TASK DIRECTIONS – Go through the lines below and copy each one that holds the string "Status".

Data items:
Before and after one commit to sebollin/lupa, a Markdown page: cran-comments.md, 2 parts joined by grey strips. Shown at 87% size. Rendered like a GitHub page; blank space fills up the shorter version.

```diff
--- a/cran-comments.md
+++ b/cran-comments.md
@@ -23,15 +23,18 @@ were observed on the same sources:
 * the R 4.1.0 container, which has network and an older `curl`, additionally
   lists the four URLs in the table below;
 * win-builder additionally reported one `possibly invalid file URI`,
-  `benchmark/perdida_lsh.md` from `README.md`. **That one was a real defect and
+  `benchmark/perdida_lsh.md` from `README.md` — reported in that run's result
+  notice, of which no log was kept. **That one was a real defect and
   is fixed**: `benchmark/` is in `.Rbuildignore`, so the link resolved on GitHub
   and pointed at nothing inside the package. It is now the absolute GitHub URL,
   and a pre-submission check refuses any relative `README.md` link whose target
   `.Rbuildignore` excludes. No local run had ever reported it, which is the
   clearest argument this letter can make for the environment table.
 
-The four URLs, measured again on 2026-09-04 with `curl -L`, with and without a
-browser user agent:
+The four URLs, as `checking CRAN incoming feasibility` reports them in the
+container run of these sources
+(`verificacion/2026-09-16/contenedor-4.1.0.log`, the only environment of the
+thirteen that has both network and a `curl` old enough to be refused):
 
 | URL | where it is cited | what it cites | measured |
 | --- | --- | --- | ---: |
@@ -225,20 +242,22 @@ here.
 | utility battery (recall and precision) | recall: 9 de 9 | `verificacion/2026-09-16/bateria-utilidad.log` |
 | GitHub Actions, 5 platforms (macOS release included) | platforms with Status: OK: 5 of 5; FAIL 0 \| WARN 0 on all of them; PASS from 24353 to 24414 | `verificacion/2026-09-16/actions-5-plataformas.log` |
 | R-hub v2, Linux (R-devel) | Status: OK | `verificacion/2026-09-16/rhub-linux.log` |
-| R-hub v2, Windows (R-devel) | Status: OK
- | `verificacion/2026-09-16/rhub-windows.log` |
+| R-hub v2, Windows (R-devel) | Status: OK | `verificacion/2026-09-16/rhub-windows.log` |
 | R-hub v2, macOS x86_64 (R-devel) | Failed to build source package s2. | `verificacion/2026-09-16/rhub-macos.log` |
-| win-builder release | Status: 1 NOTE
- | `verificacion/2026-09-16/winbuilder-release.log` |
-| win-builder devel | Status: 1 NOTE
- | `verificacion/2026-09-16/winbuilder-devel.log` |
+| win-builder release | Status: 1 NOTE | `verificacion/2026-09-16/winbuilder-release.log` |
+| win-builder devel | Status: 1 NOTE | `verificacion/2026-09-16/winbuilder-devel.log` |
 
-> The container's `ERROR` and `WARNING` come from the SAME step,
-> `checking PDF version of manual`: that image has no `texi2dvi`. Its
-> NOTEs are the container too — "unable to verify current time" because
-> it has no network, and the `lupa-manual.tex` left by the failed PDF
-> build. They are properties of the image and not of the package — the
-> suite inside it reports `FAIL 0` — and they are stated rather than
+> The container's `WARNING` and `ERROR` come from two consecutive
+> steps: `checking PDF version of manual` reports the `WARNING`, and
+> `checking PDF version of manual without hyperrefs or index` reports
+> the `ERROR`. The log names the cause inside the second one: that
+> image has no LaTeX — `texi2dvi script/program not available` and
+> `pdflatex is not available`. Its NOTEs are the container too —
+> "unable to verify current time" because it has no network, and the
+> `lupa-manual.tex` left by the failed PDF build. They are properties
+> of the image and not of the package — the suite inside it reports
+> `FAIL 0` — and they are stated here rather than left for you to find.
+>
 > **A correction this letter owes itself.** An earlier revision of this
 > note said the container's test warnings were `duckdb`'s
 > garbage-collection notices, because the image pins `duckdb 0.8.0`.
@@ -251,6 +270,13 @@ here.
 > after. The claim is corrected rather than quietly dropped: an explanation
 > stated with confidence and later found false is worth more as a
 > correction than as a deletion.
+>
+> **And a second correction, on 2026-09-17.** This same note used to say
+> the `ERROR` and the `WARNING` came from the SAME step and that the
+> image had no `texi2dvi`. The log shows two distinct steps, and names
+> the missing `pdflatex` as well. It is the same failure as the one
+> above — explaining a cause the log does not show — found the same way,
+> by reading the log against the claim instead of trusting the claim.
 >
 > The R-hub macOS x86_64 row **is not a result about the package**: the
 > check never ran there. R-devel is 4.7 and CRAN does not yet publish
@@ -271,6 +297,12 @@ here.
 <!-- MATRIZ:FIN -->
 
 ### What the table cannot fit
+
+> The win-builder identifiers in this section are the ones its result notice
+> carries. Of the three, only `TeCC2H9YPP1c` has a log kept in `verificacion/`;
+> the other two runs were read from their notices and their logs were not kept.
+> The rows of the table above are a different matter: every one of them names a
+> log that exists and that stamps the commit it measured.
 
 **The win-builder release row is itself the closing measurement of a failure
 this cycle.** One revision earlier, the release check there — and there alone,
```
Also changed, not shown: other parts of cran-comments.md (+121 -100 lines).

WRITTEN RESPONSE –
 | GitHub Actions, 5 platforms (macOS release included) | platforms with Status: OK: 5 of 5; FAIL 0 \| WARN 0 on all of them; PASS from 24353 to 24414 | `verificacion/2026-09-16/actions-5-plataformas.log` |
 | R-hub v2, Linux (R-devel) | Status: OK | `verificacion/2026-09-16/rhub-linux.log` |
-| R-hub v2, Windows (R-devel) | Status: OK
+| R-hub v2, Windows (R-devel) | Status: OK | `verificacion/2026-09-16/rhub-windows.log` |
-| win-builder release | Status: 1 NOTE
-| win-builder devel | Status: 1 NOTE
+| win-builder release | Status: 1 NOTE | `verificacion/2026-09-16/winbuilder-release.log` |
+| win-builder devel | Status: 1 NOTE | `verificacion/2026-09-16/winbuilder-devel.log` |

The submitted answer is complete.